Imagine if you were to read the Bible just to read it. You are not preparing for a sermon or a Bible study. You are not trying to figure out the meaning of some difficult theological question. You are not even trying to read it devotionally. You are just reading it like you would a epic novel, where you allow the story to take over and let your imagination be shaped by that story.
Then after reading it through—yes all the way through—imagine that you tell a friend about it. Now this person is not a Christian and has only been observed churches from the fringe. But she has read her fair share of novels. She does not ask the normal kinds of questions that we church people might ask. Instead she just simply asks, "What makes the story work?" She's intrigued as to how such a long book could keep anyone's interest.
Your immediate response is "God." This answer might even surprise you at first because it's so simple but yet so true. He is the one who creates. He calls Abraham. He hears the cries of the of the Isrealite slaves and sends Moses. He anoints David. He sends prophets. He confronts. He loves. He sacrifices. Then Jesus comes. Jesus reveals God. Jesus heals. Jesus dies. Jesus rises. Then the Spirit comes and fills the church. Jesus through the Spirit confronts Paul. The Spirit sends forth leaders to start new churches all over the place with all kinds of miracles. Then in the last book, Jesus returns and restores all of creation. This story is about God.

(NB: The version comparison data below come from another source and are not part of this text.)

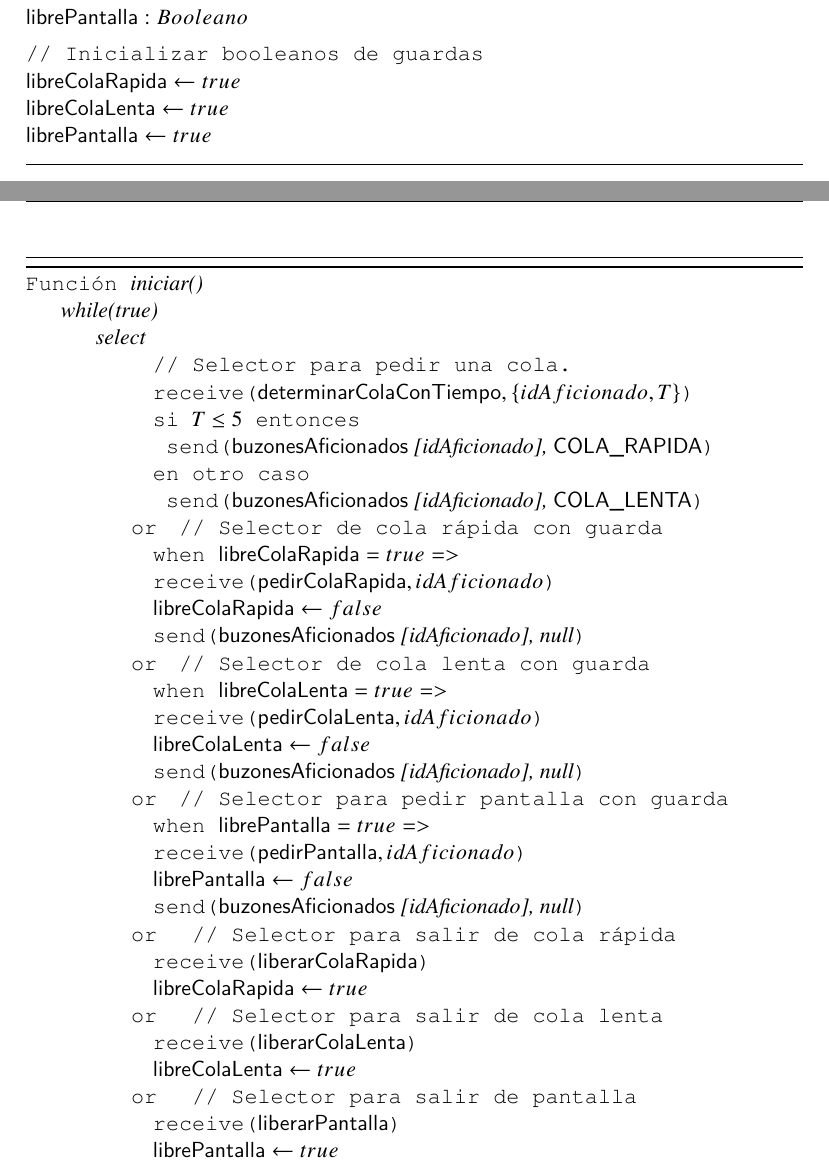
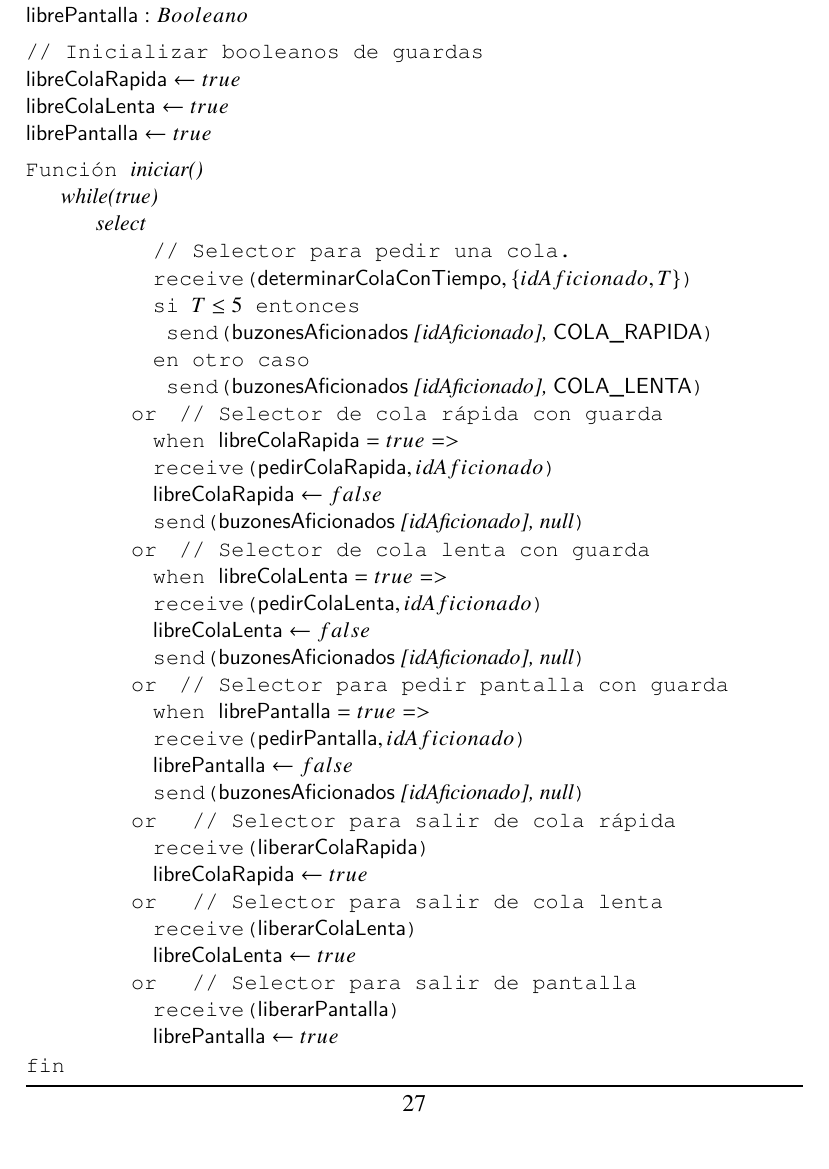
Before and after one commit to Isaac5000/proyecto-pcd, a LaTeX document (DocumentaciónPCD.tex): two parts of pages 28 and 29 of 31 before the commit and part of page 28 of 30 after it, the two joined at a grey line, cut so that both start at the same text. Compiled offline with pdfLaTeX.

Commit message:
Pseudocódigo 3 y 4 corregidos

```diff
--- a/DocumentaciónPCD.tex
+++ b/DocumentaciónPCD.tex
@@ -1443,42 +1442,5 @@
         \begin{algorithm}[H]
             \TitleOfAlgo{Clase ControladorDeAcceso}
-            \DontPrintSemicolon
-            \SetAlgoLined
-
-            \SetKwData{DeterminarColaConTiempo}{determinarColaConTiempo}
-            \SetKwData{PedirColaRapida}{pedirColaRapida}
-            \SetKwData{PedirColaLenta}{pedirColaLenta}
-            \SetKwData{LiberarColaRapida}{liberarColaRapida}
-            \SetKwData{LiberarColaLenta}{liberarColaLenta}
-            \SetKwData{PedirPantalla}{pedirPantalla}
-            \SetKwData{LiberarPantalla}{liberarPantalla}
-
-            \SetKwData{BuzonesAficionados}{buzonesAficionados}
-
-            \SetKwData{LibreColaRapida}{libreColaRapida}
-            \SetKwData{LibreColaLenta}{libreColaLenta}
-            \SetKwData{LibrePantalla}{librePantalla}
-
-            \SetKwFunction{Send}{send}
-            \SetKwFunction{Receive}{receive}
-            \SetKwFunction{Random}{random}
-            \SetKwFunction{When}{when}
-
-            \KwData{\\
-                    $\LibreColaRapida : Booleano$\\
-                    $\LibreColaLenta : Booleano$\\
-                    $\LibrePantalla : Booleano$\\
-            }
-            \BlankLine
-            \tcp{Inicializar booleanos de guardas}
-            $\LibreColaRapida \leftarrow true$\;
-            $\LibreColaLenta \leftarrow true$\;
-            $\LibrePantalla \leftarrow true$\;
-            \BlankLine
-        \end{algorithm}
-
-        \newpage
-        \begin{algorithm}[H]
             \DontPrintSemicolon
             \SetAlgoNoLine
 
```
Also changed, not shown: DocumentaciónPCD.pdf, DocumentaciónPCD.tex (13 more changed lines).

Then she asks, "What do you mean?" You say something like, "Well God's active presence with his people is what carries the entire story. It's that simple."
She flippantly ask, "If that's true about the Bible, is it true about God's people today?"
How do you respond to her?
We have our Bible studies. We have our DVD curriculum. We have our nice meetings where we gather in homes and we share conversations with one another. We have our "good advice" sessions where we try to help each other through tough times. We even have our worship song time in our groups.
But should any of these things "mark" us as God's people? We have nice groups. We know how to do that. No doubt. But we need groups that experience the active presence of God, where we know his love, his leading and his shaping. Jesus is the center of life, the one through whom we relate to one another.
Why don't we hear more about this in our small group literature and training?
Now we have missional communities who gather around a action or a cause. Good yes! But is the cause, the social action, the intentional outreach that which should mark missional communities as God's people?
If we are going to move our groups beyond simply connecting people so we can close the back door, we need a cause that's bigger than us, but even more we need to know God's presence. God is the one on mission. He is the one who is actively redeeming creation. If we don't know God's presence, then how can we get involved in HIS mission?
For the next post in this series, Practice #6, click here.